### Exercise prompt
Retype the following data exactly, but leave its pictures out.
Supplied information section start
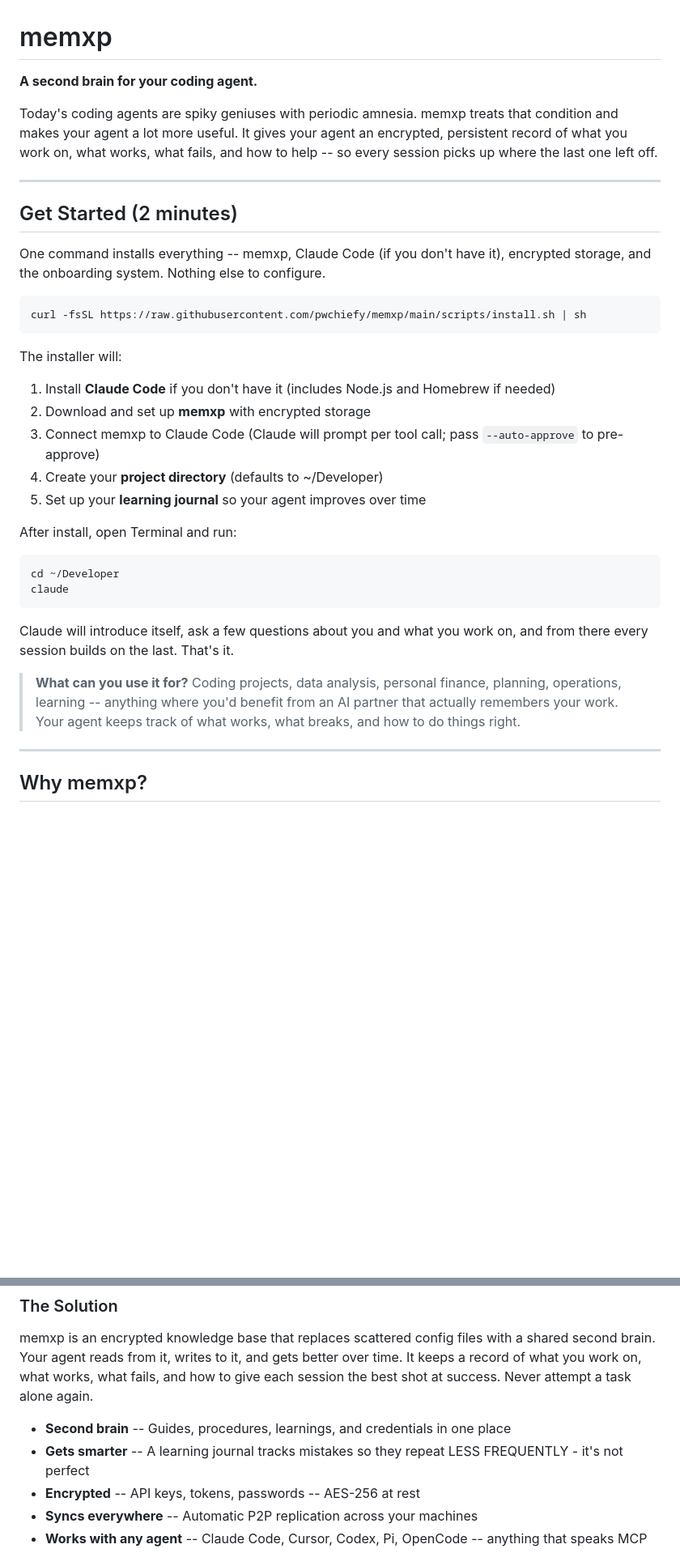
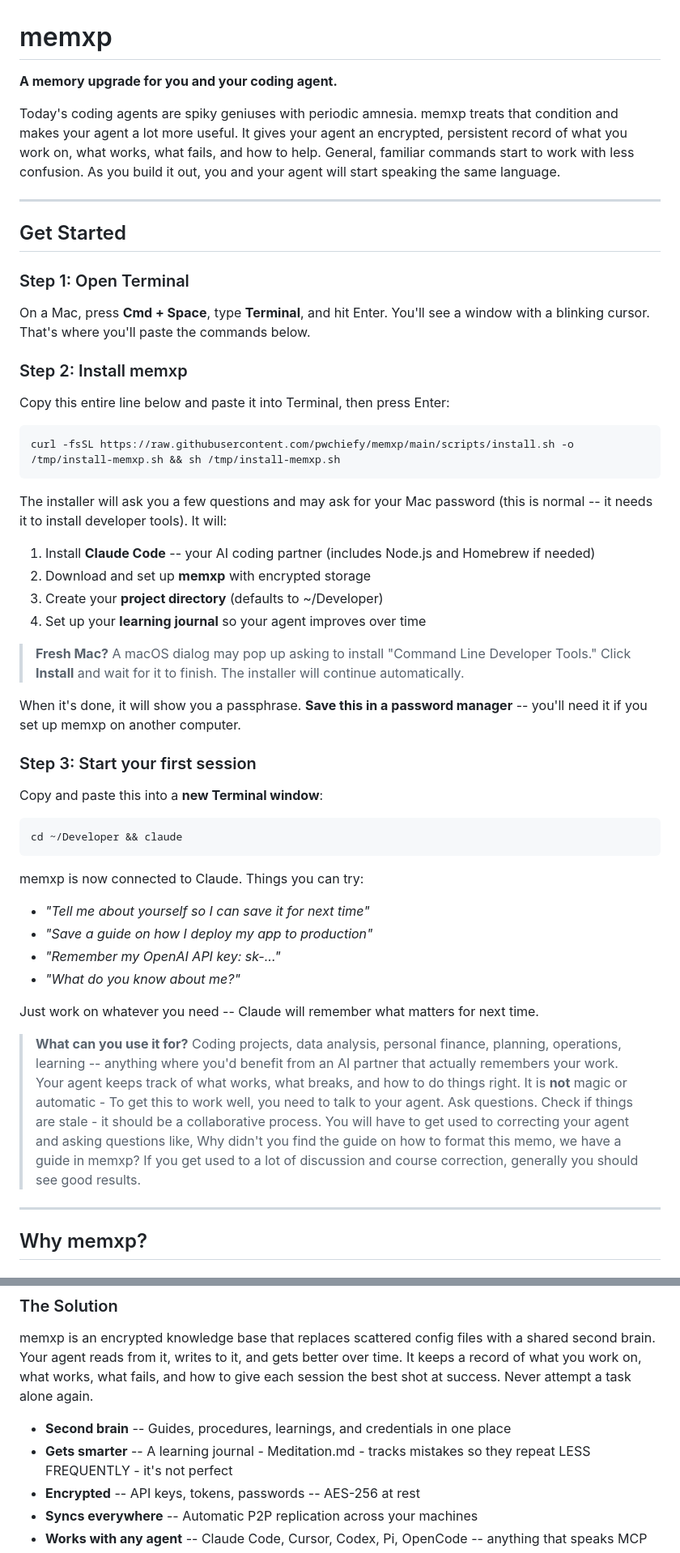
Before and after one commit to pwchiefy/memxp, a Markdown page: README.md, 2 parts joined by grey strips. Shown at 81% size. GitHub-like rendering; blank space fills up the shorter version.

````diff
--- a/README.md
+++ b/README.md
@@ -1,43 +1,67 @@
 # memxp
 
-**A second brain for your coding agent.**
+**A memory upgrade for you and your coding agent.**
 
-Today's coding agents are spiky geniuses with periodic amnesia. memxp treats that condition and makes your agent a lot more useful.
+Today's coding agents are spiky geniuses with periodic amnesia.
+memxp treats that condition and makes your agent a lot more useful.
 It gives your agent an encrypted, persistent record of what you work on, what works,
-what fails, and how to help -- so every session picks up where the last one left off.
+what fails, and how to help. General, familiar commands start to work with less confusion.
+As you build it out, you and your agent will start speaking the same language.
 
 ---
 
-## Get Started (2 minutes)
+## Get Started
 
-One command installs everything -- memxp, Claude Code (if you don't have it),
-encrypted storage, and the onboarding system. Nothing else to configure.
+### Step 1: Open Terminal
 
-```bash
-curl -fsSL https://raw.githubusercontent.com/pwchiefy/memxp/main/scripts/install.sh | sh
+On a Mac, press **Cmd + Space**, type **Terminal**, and hit Enter. You'll see a window with a blinking cursor. That's where you'll paste the commands below.
+
+### Step 2: Install memxp
+
+Copy this entire line below and paste it into Terminal, then press Enter:
+
+```
+curl -fsSL https://raw.githubusercontent.com/pwchiefy/memxp/main/scripts/install.sh -o /tmp/install-memxp.sh && sh /tmp/install-memxp.sh
 ```
 
-The installer will:
-1. Install **Claude Code** if you don't have it (includes Node.js and Homebrew if needed)
+The installer will ask you a few questions and may ask for your Mac password (this is normal -- it needs it to install developer tools). It will:
+
+1. Install **Claude Code** -- your AI coding partner (includes Node.js and Homebrew if needed)
 2. Download and set up **memxp** with encrypted storage
-3. Connect memxp to Claude Code (Claude will prompt per tool call; pass `--auto-approve` to pre-approve)
-4. Create your **project directory** (defaults to ~/Developer)
-5. Set up your **learning journal** so your agent improves over time
+3. Create your **project directory** (defaults to ~/Developer)
+4. Set up your **learning journal** so your agent improves over time
 
-After install, open Terminal and run:
+> **Fresh Mac?** A macOS dialog may pop up asking to install "Command Line Developer Tools."
+> Click **Install** and wait for it to finish. The installer will continue automatically.
 
-```bash
-cd ~/Developer
-claude
+When it's done, it will show you a passphrase. **Save this in a password manager** -- you'll need it if you set up memxp on another computer.
+
+### Step 3: Start your first session
+
+Copy and paste this into a **new Terminal window**:
+
+```
+cd ~/Developer && claude
 ```
 
-Claude will introduce itself, ask a few questions about you and what you work on,
-and from there every session builds on the last. That's it.
+memxp is now connected to Claude. Things you can try:
+
+- *"Tell me about yourself so I can save it for next time"*
+- *"Save a guide on how I deploy my app to production"*
+- *"Remember my OpenAI API key: sk-..."*
+- *"What do you know about me?"*
+
+Just work on whatever you need -- Claude will remember what matters for next time.
 
 > **What can you use it for?** Coding projects, data analysis, personal finance,
 > planning, operations, learning -- anything where you'd benefit from an AI partner
 > that actually remembers your work. Your agent keeps track of what works, what
 > breaks, and how to do things right.
+> It is **not** magic or automatic - To get this to work well, you need to talk to your agent.
+> Ask questions. Check if things are stale - it should be a collaborative process.
+> You will have to get used to correcting your agent and asking questions like,
+> Why didn't you find the guide on how to format this memo, we have a guide in memxp?
+> If you get used to a lot of discussion and course correction, generally you should see good results.
 
 ---
 
@@ -58,7 +82,7 @@ time. It keeps a record of what you work on, what works, what fails, and how to
 give each session the best shot at success. Never attempt a task alone again.
 
 - **Second brain** -- Guides, procedures, learnings, and credentials in one place
-- **Gets smarter** -- A learning journal tracks mistakes so they repeat LESS FREQUENTLY - it's not perfect
+- **Gets smarter** -- A learning journal - Meditation.md - tracks mistakes so they repeat LESS FREQUENTLY - it's not perfect
 - **Encrypted** -- API keys, tokens, passwords -- AES-256 at rest
 - **Syncs everywhere** -- Automatic P2P replication across your machines
 - **Works with any agent** -- Claude Code, Cursor, Codex, Pi, OpenCode -- anything that speaks MCP
````
Also changed, not shown: other parts of README.md (+61 -6 lines).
Supplied information section end
### Response to the task
Before and after one commit to pwchiefy/memxp, a Markdown page: README.md, 2 parts joined by grey strips. Shown at 81% size. GitHub-like rendering; blank space fills up the shorter version.

````diff
--- a/README.md
+++ b/README.md
@@ -1,43 +1,67 @@
 # memxp
 
-**A second brain for your coding agent.**
+**A memory upgrade for you and your coding agent.**
 
-Today's coding agents are spiky geniuses with periodic amnesia. memxp treats that condition and makes your agent a lot more useful.
+Today's coding agents are spiky geniuses with periodic amnesia.
+memxp treats that condition and makes your agent a lot more useful.
 It gives your agent an encrypted, persistent record of what you work on, what works,
-what fails, and how to help -- so every session picks up where the last one left off.
+what fails, and how to help. General, familiar commands start to work with less confusion.
+As you build it out, you and your agent will start speaking the same language.
 
 ---
 
-## Get Started (2 minutes)
+## Get Started
 
-One command installs everything -- memxp, Claude Code (if you don't have it),
-encrypted storage, and the onboarding system. Nothing else to configure.
+### Step 1: Open Terminal
 
-```bash
-curl -fsSL https://raw.githubusercontent.com/pwchiefy/memxp/main/scripts/install.sh | sh
+On a Mac, press **Cmd + Space**, type **Terminal**, and hit Enter. You'll see a window with a blinking cursor. That's where you'll paste the commands below.
+
+### Step 2: Install memxp
+
+Copy this entire line below and paste it into Terminal, then press Enter:
+
+```
+curl -fsSL https://raw.githubusercontent.com/pwchiefy/memxp/main/scripts/install.sh -o /tmp/install-memxp.sh && sh /tmp/install-memxp.sh
 ```
 
-The installer will:
-1. Install **Claude Code** if you don't have it (includes Node.js and Homebrew if needed)
+The installer will ask you a few questions and may ask for your Mac password (this is normal -- it needs it to install developer tools). It will:
+
+1. Install **Claude Code** -- your AI coding partner (includes Node.js and Homebrew if needed)
 2. Download and set up **memxp** with encrypted storage
-3. Connect memxp to Claude Code (Claude will prompt per tool call; pass `--auto-approve` to pre-approve)
-4. Create your **project directory** (defaults to ~/Developer)
-5. Set up your **learning journal** so your agent improves over time
+3. Create your **project directory** (defaults to ~/Developer)
+4. Set up your **learning journal** so your agent improves over time
 
-After install, open Terminal and run:
+> **Fresh Mac?** A macOS dialog may pop up asking to install "Command Line Developer Tools."
+> Click **Install** and wait for it to finish. The installer will continue automatically.
 
-```bash
-cd ~/Developer
-claude
+When it's done, it will show you a passphrase. **Save this in a password manager** -- you'll need it if you set up memxp on another computer.
+
+### Step 3: Start your first session
+
+Copy and paste this into a **new Terminal window**:
+
+```
+cd ~/Developer && claude
 ```
 
-Claude will introduce itself, ask a few questions about you and what you work on,
-and from there every session builds on the last. That's it.
+memxp is now connected to Claude. Things you can try:
+
+- *"Tell me about yourself so I can save it for next time"*
+- *"Save a guide on how I deploy my app to production"*
+- *"Remember my OpenAI API key: sk-..."*
+- *"What do you know about me?"*
+
+Just work on whatever you need -- Claude will remember what matters for next time.
 
 > **What can you use it for?** Coding projects, data analysis, personal finance,
 > planning, operations, learning -- anything where you'd benefit from an AI partner
 > that actually remembers your work. Your agent keeps track of what works, what
 > breaks, and how to do things right.
+> It is **not** magic or automatic - To get this to work well, you need to talk to your agent.
+> Ask questions. Check if things are stale - it should be a collaborative process.
+> You will have to get used to correcting your agent and asking questions like,
+> Why didn't you find the guide on how to format this memo, we have a guide in memxp?
+> If you get used to a lot of discussion and course correction, generally you should see good results.
 
 ---
 
@@ -58,7 +82,7 @@ time. It keeps a record of what you work on, what works, what fails, and how to
 give each session the best shot at success. Never attempt a task alone again.
 
 - **Second brain** -- Guides, procedures, learnings, and credentials in one place
-- **Gets smarter** -- A learning journal tracks mistakes so they repeat LESS FREQUENTLY - it's not perfect
+- **Gets smarter** -- A learning journal - Meditation.md - tracks mistakes so they repeat LESS FREQUENTLY - it's not perfect
 - **Encrypted** -- API keys, tokens, passwords -- AES-256 at rest
 - **Syncs everywhere** -- Automatic P2P replication across your machines
 - **Works with any agent** -- Claude Code, Cursor, Codex, Pi, OpenCode -- anything that speaks MCP
````
Also changed, not shown: other parts of README.md (+61 -6 lines).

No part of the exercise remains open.